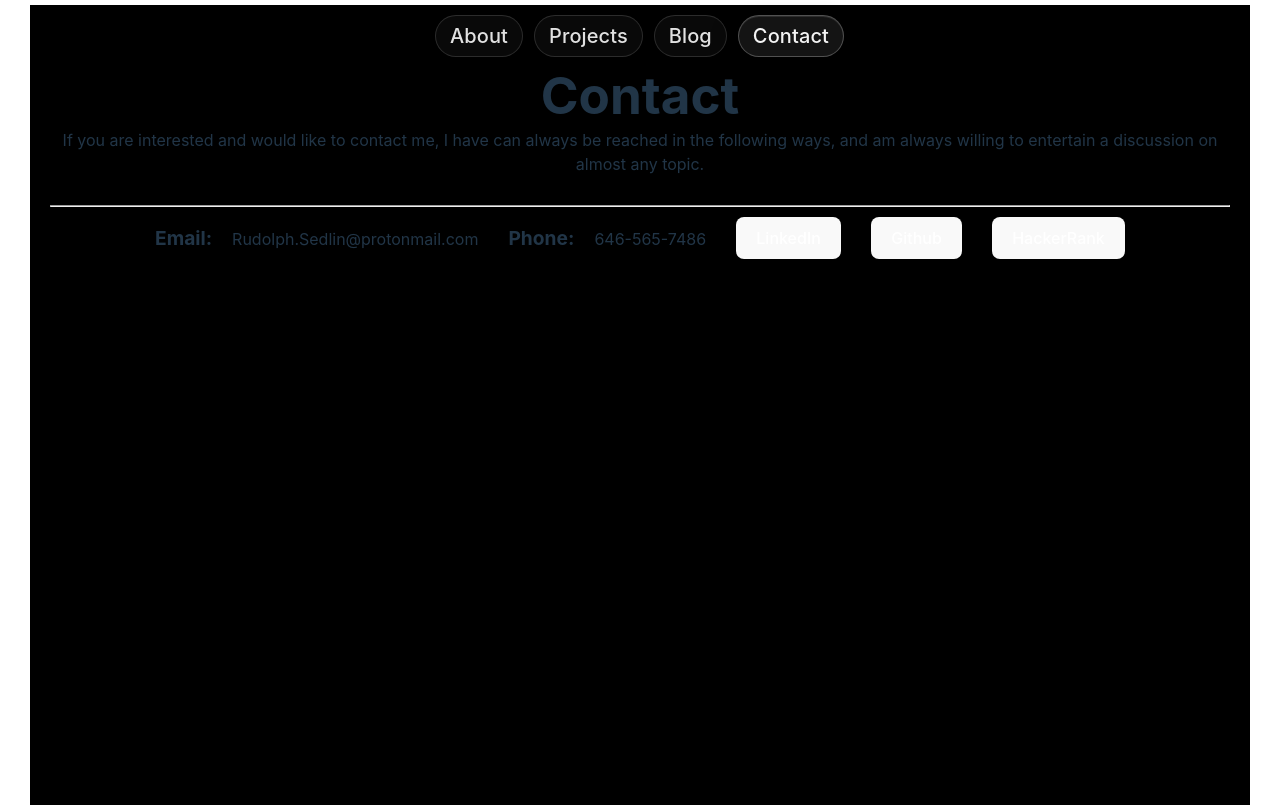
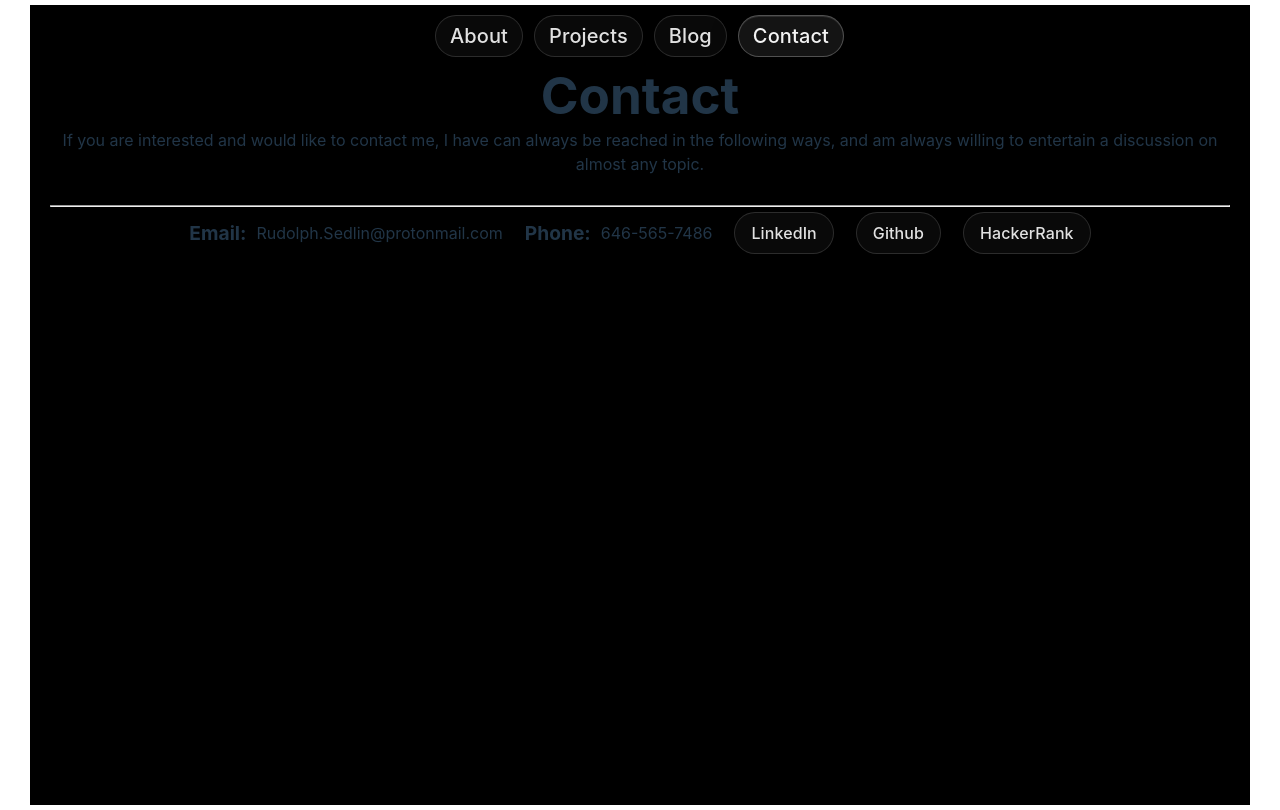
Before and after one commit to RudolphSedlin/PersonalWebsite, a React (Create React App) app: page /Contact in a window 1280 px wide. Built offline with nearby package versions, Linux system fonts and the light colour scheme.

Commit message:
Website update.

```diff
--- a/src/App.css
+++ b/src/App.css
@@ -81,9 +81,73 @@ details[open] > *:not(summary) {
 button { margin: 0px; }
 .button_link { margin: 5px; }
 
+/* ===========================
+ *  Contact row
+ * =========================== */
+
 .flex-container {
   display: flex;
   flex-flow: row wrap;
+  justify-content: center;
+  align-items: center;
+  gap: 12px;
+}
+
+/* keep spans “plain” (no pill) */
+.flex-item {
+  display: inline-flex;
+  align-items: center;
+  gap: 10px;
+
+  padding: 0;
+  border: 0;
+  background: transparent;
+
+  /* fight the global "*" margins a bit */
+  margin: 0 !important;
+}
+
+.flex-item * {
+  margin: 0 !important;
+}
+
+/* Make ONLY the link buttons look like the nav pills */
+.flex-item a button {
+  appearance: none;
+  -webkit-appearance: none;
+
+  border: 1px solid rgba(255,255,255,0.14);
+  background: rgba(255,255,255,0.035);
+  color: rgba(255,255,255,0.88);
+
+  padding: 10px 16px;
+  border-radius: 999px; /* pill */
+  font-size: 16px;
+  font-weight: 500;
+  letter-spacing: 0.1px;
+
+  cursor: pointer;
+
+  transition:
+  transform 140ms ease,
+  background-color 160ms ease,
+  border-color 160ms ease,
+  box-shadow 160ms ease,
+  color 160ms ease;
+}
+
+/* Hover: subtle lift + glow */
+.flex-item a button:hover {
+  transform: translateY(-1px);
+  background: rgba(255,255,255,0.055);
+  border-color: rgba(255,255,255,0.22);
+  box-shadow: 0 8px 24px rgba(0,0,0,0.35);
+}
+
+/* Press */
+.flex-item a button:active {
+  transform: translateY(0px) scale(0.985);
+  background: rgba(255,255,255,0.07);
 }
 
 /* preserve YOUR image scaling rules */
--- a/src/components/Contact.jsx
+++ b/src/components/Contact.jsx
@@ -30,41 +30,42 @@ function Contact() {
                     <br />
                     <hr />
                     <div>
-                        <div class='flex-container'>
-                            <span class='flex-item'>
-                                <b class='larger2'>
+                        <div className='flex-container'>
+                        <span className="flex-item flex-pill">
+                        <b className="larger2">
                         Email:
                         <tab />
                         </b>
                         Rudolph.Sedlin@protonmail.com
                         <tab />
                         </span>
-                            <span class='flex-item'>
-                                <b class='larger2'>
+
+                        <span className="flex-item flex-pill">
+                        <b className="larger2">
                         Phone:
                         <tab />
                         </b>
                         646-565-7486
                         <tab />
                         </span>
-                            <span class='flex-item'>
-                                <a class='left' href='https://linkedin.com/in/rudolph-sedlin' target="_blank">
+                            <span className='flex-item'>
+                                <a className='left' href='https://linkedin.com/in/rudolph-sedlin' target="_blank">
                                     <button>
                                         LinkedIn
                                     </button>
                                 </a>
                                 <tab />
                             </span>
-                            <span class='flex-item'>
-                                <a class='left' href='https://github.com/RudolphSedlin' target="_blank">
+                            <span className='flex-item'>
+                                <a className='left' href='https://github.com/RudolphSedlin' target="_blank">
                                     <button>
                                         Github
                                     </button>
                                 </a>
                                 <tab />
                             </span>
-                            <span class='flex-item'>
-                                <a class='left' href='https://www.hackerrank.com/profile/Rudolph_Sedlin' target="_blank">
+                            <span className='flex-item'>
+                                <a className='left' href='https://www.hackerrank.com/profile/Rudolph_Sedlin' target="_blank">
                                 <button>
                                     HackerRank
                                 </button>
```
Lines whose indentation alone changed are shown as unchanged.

____________

- [What you are asked to do] Give the complete material again, exactly as written. Do not include the pictures.

- [Response]
Before and after one commit to RudolphSedlin/PersonalWebsite, a React (Create React App) app: page /Contact in a window 1280 px wide. Built offline with nearby package versions, Linux system fonts and the light colour scheme.

Commit message:
Website update.

```diff
--- a/src/App.css
+++ b/src/App.css
@@ -81,9 +81,73 @@ details[open] > *:not(summary) {
 button { margin: 0px; }
 .button_link { margin: 5px; }
 
+/* ===========================
+ *  Contact row
+ * =========================== */
+
 .flex-container {
   display: flex;
   flex-flow: row wrap;
+  justify-content: center;
+  align-items: center;
+  gap: 12px;
+}
+
+/* keep spans “plain” (no pill) */
+.flex-item {
+  display: inline-flex;
+  align-items: center;
+  gap: 10px;
+
+  padding: 0;
+  border: 0;
+  background: transparent;
+
+  /* fight the global "*" margins a bit */
+  margin: 0 !important;
+}
+
+.flex-item * {
+  margin: 0 !important;
+}
+
+/* Make ONLY the link buttons look like the nav pills */
+.flex-item a button {
+  appearance: none;
+  -webkit-appearance: none;
+
+  border: 1px solid rgba(255,255,255,0.14);
+  background: rgba(255,255,255,0.035);
+  color: rgba(255,255,255,0.88);
+
+  padding: 10px 16px;
+  border-radius: 999px; /* pill */
+  font-size: 16px;
+  font-weight: 500;
+  letter-spacing: 0.1px;
+
+  cursor: pointer;
+
+  transition:
+  transform 140ms ease,
+  background-color 160ms ease,
+  border-color 160ms ease,
+  box-shadow 160ms ease,
+  color 160ms ease;
+}
+
+/* Hover: subtle lift + glow */
+.flex-item a button:hover {
+  transform: translateY(-1px);
+  background: rgba(255,255,255,0.055);
+  border-color: rgba(255,255,255,0.22);
+  box-shadow: 0 8px 24px rgba(0,0,0,0.35);
+}
+
+/* Press */
+.flex-item a button:active {
+  transform: translateY(0px) scale(0.985);
+  background: rgba(255,255,255,0.07);
 }
 
 /* preserve YOUR image scaling rules */
--- a/src/components/Contact.jsx
+++ b/src/components/Contact.jsx
@@ -30,41 +30,42 @@ function Contact() {
                     <br />
                     <hr />
                     <div>
-                        <div class='flex-container'>
-                            <span class='flex-item'>
-                                <b class='larger2'>
+                        <div className='flex-container'>
+                        <span className="flex-item flex-pill">
+                        <b className="larger2">
                         Email:
                         <tab />
                         </b>
                         Rudolph.Sedlin@protonmail.com
                         <tab />
                         </span>
-                            <span class='flex-item'>
-                                <b class='larger2'>
+
+                        <span className="flex-item flex-pill">
+                        <b className="larger2">
                         Phone:
                         <tab />
                         </b>
                         646-565-7486
                         <tab />
                         </span>
-                            <span class='flex-item'>
-                                <a class='left' href='https://linkedin.com/in/rudolph-sedlin' target="_blank">
+                            <span className='flex-item'>
+                                <a className='left' href='https://linkedin.com/in/rudolph-sedlin' target="_blank">
                                     <button>
                                         LinkedIn
                                     </button>
                                 </a>
                                 <tab />
                             </span>
-                            <span class='flex-item'>
-                                <a class='left' href='https://github.com/RudolphSedlin' target="_blank">
+                            <span className='flex-item'>
+                                <a className='left' href='https://github.com/RudolphSedlin' target="_blank">
                                     <button>
                                         Github
                                     </button>
                                 </a>
                                 <tab />
                             </span>
-                            <span class='flex-item'>
-                                <a class='left' href='https://www.hackerrank.com/profile/Rudolph_Sedlin' target="_blank">
+                            <span className='flex-item'>
+                                <a className='left' href='https://www.hackerrank.com/profile/Rudolph_Sedlin' target="_blank">
                                 <button>
                                     HackerRank
                                 </button>
```
Lines whose indentation alone changed are shown as unchanged.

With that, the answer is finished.